[Version comparison data]
┄┄┄┄┄┄┄┄┄┄

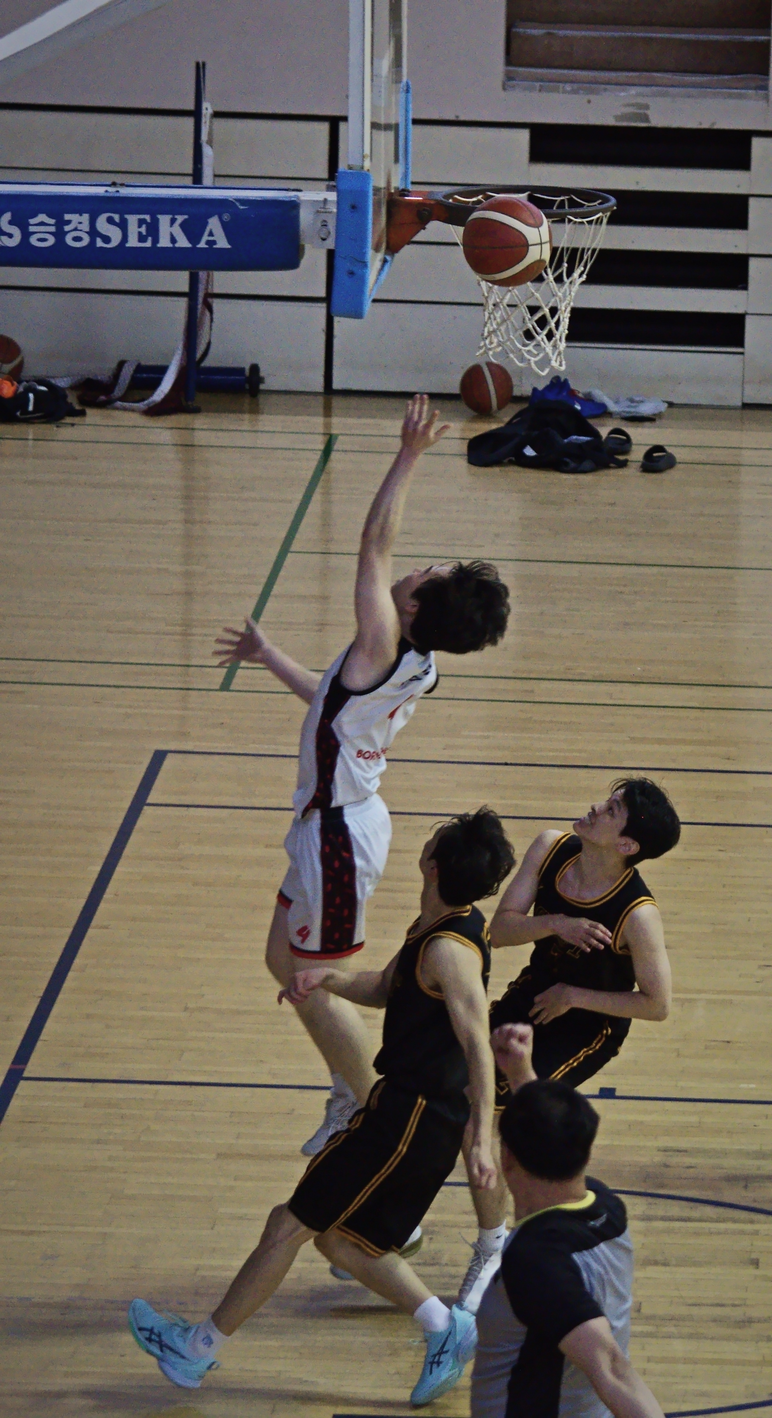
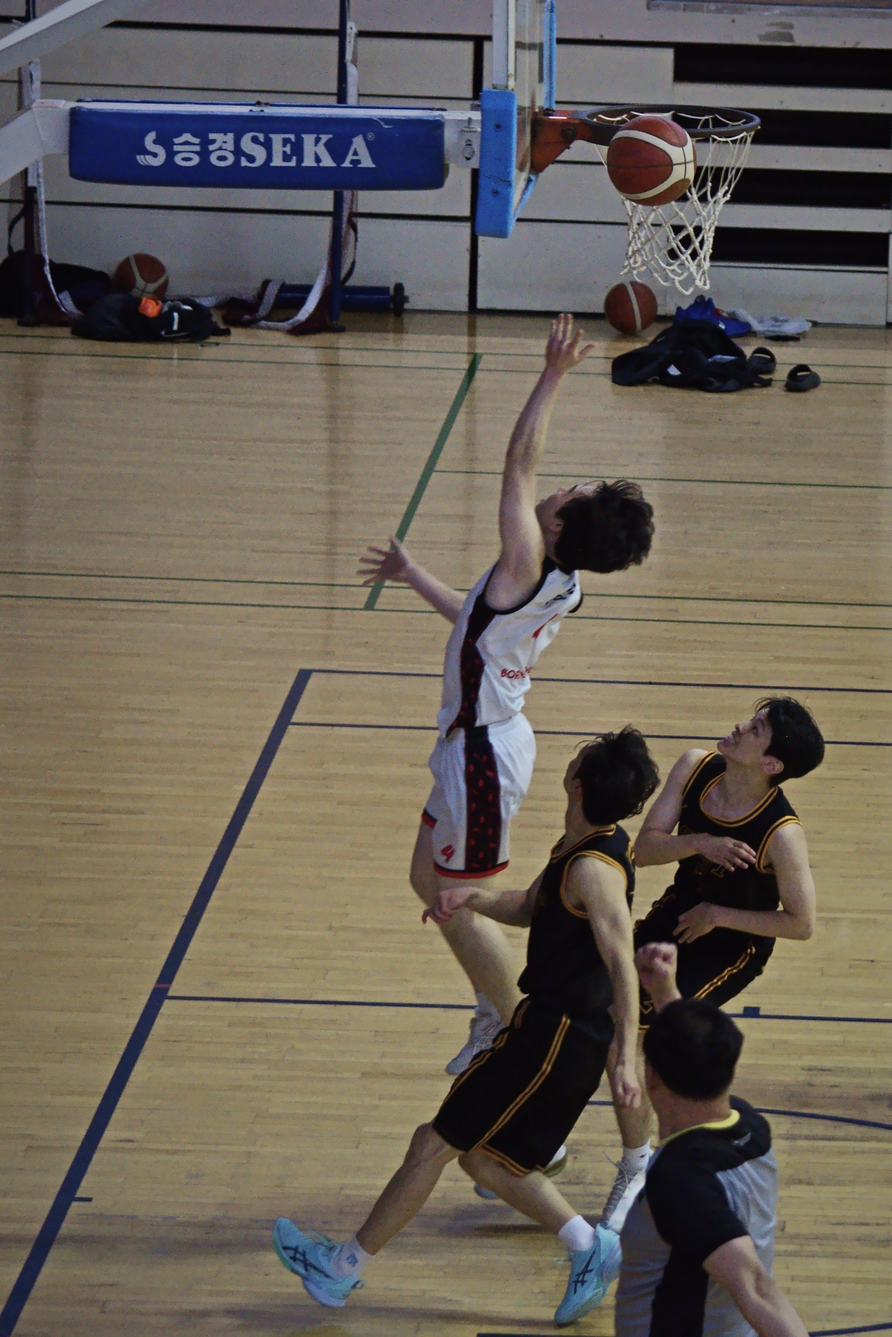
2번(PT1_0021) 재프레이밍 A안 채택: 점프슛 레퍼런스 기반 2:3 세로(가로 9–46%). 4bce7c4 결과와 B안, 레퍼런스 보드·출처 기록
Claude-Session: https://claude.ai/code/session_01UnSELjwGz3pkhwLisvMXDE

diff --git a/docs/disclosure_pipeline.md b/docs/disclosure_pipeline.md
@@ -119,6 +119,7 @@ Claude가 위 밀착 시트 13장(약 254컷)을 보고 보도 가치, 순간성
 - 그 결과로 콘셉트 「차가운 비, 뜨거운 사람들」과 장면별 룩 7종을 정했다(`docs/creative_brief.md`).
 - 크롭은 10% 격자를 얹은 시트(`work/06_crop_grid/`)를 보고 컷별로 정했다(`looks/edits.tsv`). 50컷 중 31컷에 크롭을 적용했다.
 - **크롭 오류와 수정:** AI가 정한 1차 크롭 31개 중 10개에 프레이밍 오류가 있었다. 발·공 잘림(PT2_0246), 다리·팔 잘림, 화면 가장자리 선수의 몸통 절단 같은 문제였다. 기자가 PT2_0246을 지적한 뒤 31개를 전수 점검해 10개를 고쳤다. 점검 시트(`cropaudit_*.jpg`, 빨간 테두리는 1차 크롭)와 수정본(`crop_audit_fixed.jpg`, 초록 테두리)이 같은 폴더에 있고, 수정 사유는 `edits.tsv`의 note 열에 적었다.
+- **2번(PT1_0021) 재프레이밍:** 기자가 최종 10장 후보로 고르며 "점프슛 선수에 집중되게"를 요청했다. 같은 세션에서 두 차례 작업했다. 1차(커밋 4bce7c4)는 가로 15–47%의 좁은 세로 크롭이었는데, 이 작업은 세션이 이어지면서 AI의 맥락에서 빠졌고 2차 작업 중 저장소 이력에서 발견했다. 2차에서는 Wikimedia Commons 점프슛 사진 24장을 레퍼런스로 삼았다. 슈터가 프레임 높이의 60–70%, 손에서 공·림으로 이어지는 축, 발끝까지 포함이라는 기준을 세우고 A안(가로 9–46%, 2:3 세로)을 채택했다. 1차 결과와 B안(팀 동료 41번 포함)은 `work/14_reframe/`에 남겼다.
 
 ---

┄┄┄┄┄┄┄┄┄┄

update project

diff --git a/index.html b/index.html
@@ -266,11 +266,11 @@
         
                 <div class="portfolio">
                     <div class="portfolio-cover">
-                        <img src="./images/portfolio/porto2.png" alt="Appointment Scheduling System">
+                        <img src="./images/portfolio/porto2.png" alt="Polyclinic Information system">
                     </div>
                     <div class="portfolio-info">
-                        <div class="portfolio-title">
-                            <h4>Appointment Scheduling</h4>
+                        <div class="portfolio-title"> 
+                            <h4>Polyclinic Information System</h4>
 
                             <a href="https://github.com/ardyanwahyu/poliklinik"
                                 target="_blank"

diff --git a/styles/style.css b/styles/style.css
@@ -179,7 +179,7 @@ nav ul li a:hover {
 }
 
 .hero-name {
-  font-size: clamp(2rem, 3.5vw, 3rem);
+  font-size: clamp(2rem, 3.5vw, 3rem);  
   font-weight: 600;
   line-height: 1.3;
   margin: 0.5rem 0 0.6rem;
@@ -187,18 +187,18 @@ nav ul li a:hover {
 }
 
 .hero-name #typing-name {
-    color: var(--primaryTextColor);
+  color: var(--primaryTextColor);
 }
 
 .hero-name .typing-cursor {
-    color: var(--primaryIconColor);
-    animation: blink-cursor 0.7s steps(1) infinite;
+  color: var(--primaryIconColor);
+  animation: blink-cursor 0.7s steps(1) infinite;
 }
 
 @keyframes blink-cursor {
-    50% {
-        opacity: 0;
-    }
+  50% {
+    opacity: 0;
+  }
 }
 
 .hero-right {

┄┄┄┄┄┄┄┄┄┄

[Activity]
Search the data above for the string "font" and report each line that holds it.

[Exercise response]
-  font-size: clamp(2rem, 3.5vw, 3rem);
+  font-size: clamp(2rem, 3.5vw, 3rem);  
   font-weight: 600;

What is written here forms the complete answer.